§ Problem statement
A complete response lists each line of the data below that includes the word "Affect".

Given records START

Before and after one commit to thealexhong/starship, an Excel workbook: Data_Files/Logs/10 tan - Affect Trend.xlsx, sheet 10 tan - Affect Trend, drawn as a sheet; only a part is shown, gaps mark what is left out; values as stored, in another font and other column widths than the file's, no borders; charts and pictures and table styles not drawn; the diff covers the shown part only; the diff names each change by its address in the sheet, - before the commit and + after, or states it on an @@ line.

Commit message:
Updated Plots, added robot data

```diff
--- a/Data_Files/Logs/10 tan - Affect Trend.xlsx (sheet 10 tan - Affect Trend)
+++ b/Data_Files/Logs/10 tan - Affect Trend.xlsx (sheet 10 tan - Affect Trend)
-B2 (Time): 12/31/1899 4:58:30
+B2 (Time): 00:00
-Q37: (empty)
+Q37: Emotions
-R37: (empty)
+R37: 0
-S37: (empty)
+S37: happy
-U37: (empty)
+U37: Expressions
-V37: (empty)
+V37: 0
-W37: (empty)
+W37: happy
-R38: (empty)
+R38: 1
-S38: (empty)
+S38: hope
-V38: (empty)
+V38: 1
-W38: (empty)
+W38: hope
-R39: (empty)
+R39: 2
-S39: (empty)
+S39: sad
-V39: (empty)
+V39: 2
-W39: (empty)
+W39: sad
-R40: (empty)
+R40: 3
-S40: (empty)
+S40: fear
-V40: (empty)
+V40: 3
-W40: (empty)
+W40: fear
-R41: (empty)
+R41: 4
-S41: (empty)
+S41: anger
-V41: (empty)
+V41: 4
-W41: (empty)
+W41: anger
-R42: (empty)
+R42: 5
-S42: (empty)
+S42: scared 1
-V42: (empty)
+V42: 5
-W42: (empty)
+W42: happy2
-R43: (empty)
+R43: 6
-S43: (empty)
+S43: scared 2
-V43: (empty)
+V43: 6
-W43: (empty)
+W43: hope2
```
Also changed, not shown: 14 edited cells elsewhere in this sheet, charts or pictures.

Given records END

§ Finished task
Before and after one commit to thealexhong/starship, an Excel workbook: Data_Files/Logs/10 tan - Affect Trend.xlsx, sheet 10 tan - Affect Trend, drawn as a sheet; only a part is shown, gaps mark what is left out; values as stored, in another font and other column widths than the file's, no borders; charts and pictures and table styles not drawn; the diff covers the shown part only; the diff names each change by its address in the sheet, - before the commit and + after, or states it on an @@ line.
--- a/Data_Files/Logs/10 tan - Affect Trend.xlsx (sheet 10 tan - Affect Trend)
+++ b/Data_Files/Logs/10 tan - Affect Trend.xlsx (sheet 10 tan - Affect Trend)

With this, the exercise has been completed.